This seat was euphorically celebrated by the Greens on election night and there appeared no doubt to anyone (including me) that they had won it.  However they then did very badly on postals and after Sunday checking moved a whopping 111 two-party votes from Sandell (Green) to Kanis (ALP), Sandell's lead was cut to 323.  In 2010, absent votes for this electorate favoured the Greens by five points compared to their booth results, and disfavoured Labor by the same amount on the same basis, while early votes slightly favoured the Greens and Liberals at the expense of Labor.  Remaining postals and provisionals favour Labor but there will not be many of them.  So I expect the Green margin to increase, but we don't yet know this for sure.  (There was also a by-election in this seat in 2012 which I haven't looked at yet.  By-elections are "different" because of the lack of absent voting.)

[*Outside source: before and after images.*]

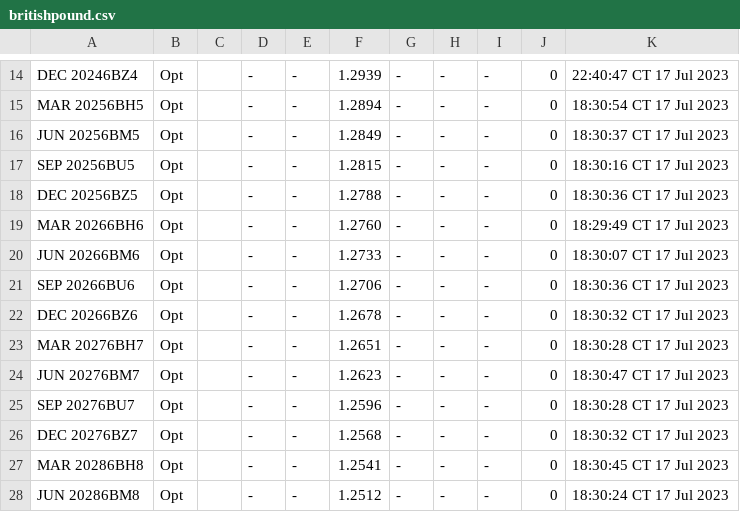
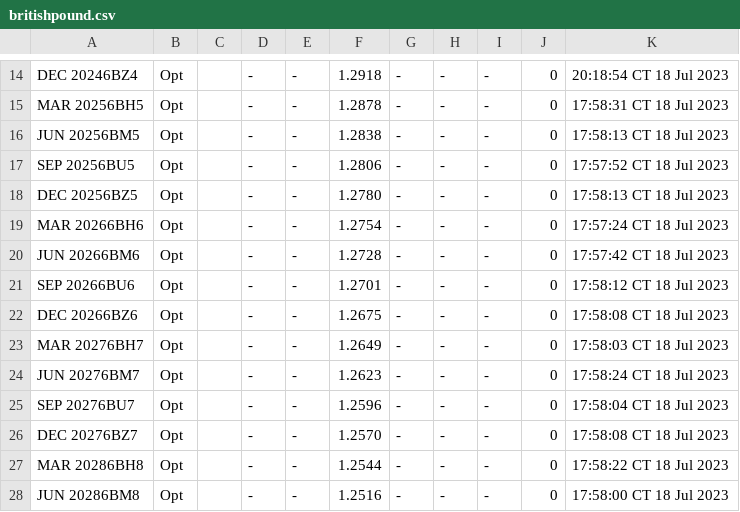
Before and after one commit to GBF-LTD/cmegroup, a CSV file: britishpound.csv, drawn as a sheet; only a part is shown, gaps mark what is left out; the diff covers the shown part only; the diff names each change by its address in the sheet, - before the commit and + after, or states it on an @@ line.

```diff
--- a/britishpound.csv
+++ b/britishpound.csv
-F14: 1.2939
+F14: 1.2918
-K14: 22:40:47 CT 17 Jul 2023
+K14: 20:18:54 CT 18 Jul 2023
-F15: 1.2894
+F15: 1.2878
-K15: 18:30:54 CT 17 Jul 2023
+K15: 17:58:31 CT 18 Jul 2023
-F16: 1.2849
+F16: 1.2838
-K16: 18:30:37 CT 17 Jul 2023
+K16: 17:58:13 CT 18 Jul 2023
-F17: 1.2815
+F17: 1.2806
-K17: 18:30:16 CT 17 Jul 2023
+K17: 17:57:52 CT 18 Jul 2023
-F18: 1.2788
+F18: 1.2780
-K18: 18:30:36 CT 17 Jul 2023
+K18: 17:58:13 CT 18 Jul 2023
-F19: 1.2760
+F19: 1.2754
-K19: 18:29:49 CT 17 Jul 2023
+K19: 17:57:24 CT 18 Jul 2023
-F20: 1.2733
+F20: 1.2728
-K20: 18:30:07 CT 17 Jul 2023
+K20: 17:57:42 CT 18 Jul 2023
-F21: 1.2706
+F21: 1.2701
-K21: 18:30:36 CT 17 Jul 2023
+K21: 17:58:12 CT 18 Jul 2023
-F22: 1.2678
+F22: 1.2675
-K22: 18:30:32 CT 17 Jul 2023
+K22: 17:58:08 CT 18 Jul 2023
-F23: 1.2651
+F23: 1.2649
-K23: 18:30:28 CT 17 Jul 2023
+K23: 17:58:03 CT 18 Jul 2023
-K24: 18:30:47 CT 17 Jul 2023
+K24: 17:58:24 CT 18 Jul 2023
-K25: 18:30:28 CT 17 Jul 2023
+K25: 17:58:04 CT 18 Jul 2023
-F26: 1.2568
+F26: 1.2570
-K26: 18:30:32 CT 17 Jul 2023
+K26: 17:58:08 CT 18 Jul 2023
-F27: 1.2541
+F27: 1.2544
-K27: 18:30:45 CT 17 Jul 2023
+K27: 17:58:22 CT 18 Jul 2023
-F28: 1.2512
+F28: 1.2516
-K28: 18:30:24 CT 17 Jul 2023
+K28: 17:58:00 CT 18 Jul 2023
```
Also changed, not shown: 59 edited cells elsewhere in this file.
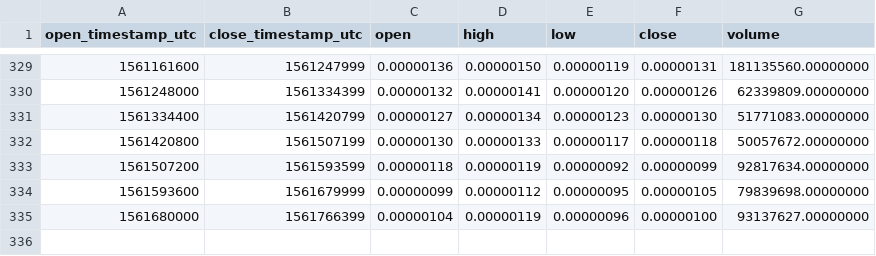
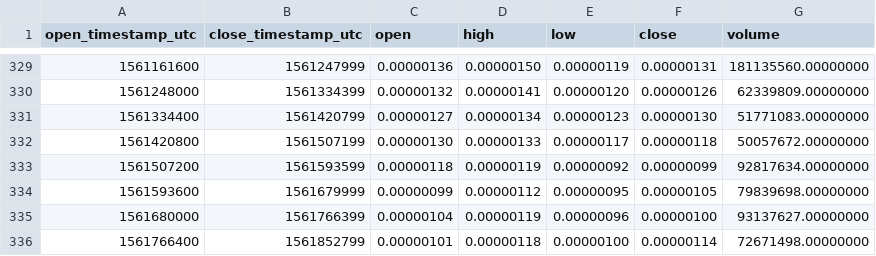
Before and after one commit to cryptobigbro/binance-DOCKBTC, a CSV file: binance-DOCKBTC-1d.csv, drawn as a sheet; only a part is shown, gaps mark what is left out.

```diff
--- a/binance-DOCKBTC-1d.csv
+++ b/binance-DOCKBTC-1d.csv
@@ -335 +335,2 @@ open_timestamp_utc,close_timestamp_utc,open,high,low,close,volume
 1561680000,1561766399,0.00000104,0.00000119,0.00000096,0.00000100,93137627.00000000
+1561766400,1561852799,0.00000101,0.00000118,0.00000100,0.00000114,72671498.00000000
```
Also changed, not shown: binance-DOCKBTC-1h.csv.
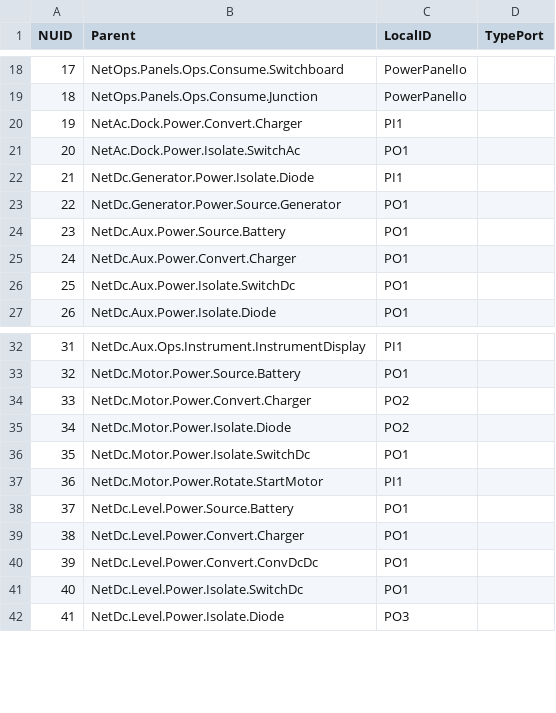
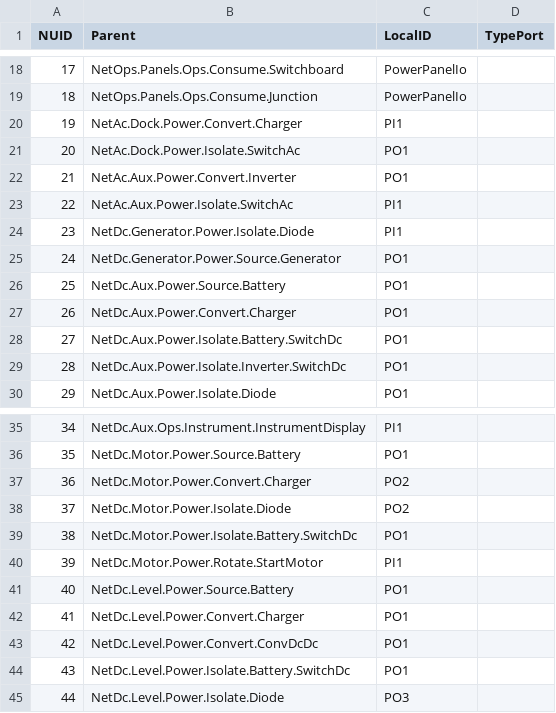
Before and after one commit to open-mar/iostudio-modules, a CSV file: Configuration/Projects/Power/Database/SystemPorts.csv, drawn as a sheet; only a part is shown, gaps mark what is left out; addresses are those after the commit; the diff names each change by its address in the sheet, - before the commit and + after, or states it on an @@ line.

```diff
--- a/Configuration/Projects/Power/Database/SystemPorts.csv
+++ b/Configuration/Projects/Power/Database/SystemPorts.csv
+row 22: 21 | NetAc.Aux.Power.Convert.Inverter | PO1
+row 23: 22 | NetAc.Aux.Power.Isolate.SwitchAc | PI1
@@ column A (NUID) renumbered from row 24 down @@
-B28 (Parent): NetDc.Aux.Power.Isolate.SwitchDc
+B28 (Parent): NetDc.Aux.Power.Isolate.Battery.SwitchDc
+row 29: 28 | NetDc.Aux.Power.Isolate.Inverter.SwitchDc | PO1
-B39 (Parent): NetDc.Motor.Power.Isolate.SwitchDc
+B39 (Parent): NetDc.Motor.Power.Isolate.Battery.SwitchDc
-B44 (Parent): NetDc.Level.Power.Isolate.SwitchDc
+B44 (Parent): NetDc.Level.Power.Isolate.Battery.SwitchDc
```
Also changed, not shown: Configuration/Projects/Power/Database/SystemData.csv, 25 other files.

As at 3:15pm, some early votes have been added and they are 40% Green, 26% Labor, 28% Liberal compared to the booth votes of 42.6%, 30%, 22.4%.  That's not very good for the Greens compared to the 2010 patterns and increases the uncertainty about the seat.  Later I may put up a projection table for it.

4:20 Monday: The early votes added have nonetheless improved Sandell's position slightly (probably because the Labor vote is down too) and she now leads by 506 votes with 50.94% two-party preferred.

1:00 Tuesday: Sandell has made further gains and now leads by 681.`

Later Tuesday: I thought an update on this article had gone through but it hadn't.  Kanis has conceded the seat on Facebook.  Conceding makes no difference to the count process even if the candidate who has conceded later wins (which happens in very rare cases).   It's just a nice thing to do when there is no longer any reason to hope you can win.

Brunswick (ALP defeats Greens)

You may think I'm taking leave of my senses to even mention a seat where Labor currently leads with 53.9% 2PP.  And indeed I do not doubt that they will win.  But I mention it because in 2010 there was a colossal swing in Brunswick from the booth vote (55.8% to Labor) to the final result (53.5%), based on early votes splitting 52-48 to the Greens and absent votes 54.7:45.3 to them.  Swings of this size (2.3%) from booth totals to final results are very rare.   The 2010 swing was noticed by Michael McCarthy on election night.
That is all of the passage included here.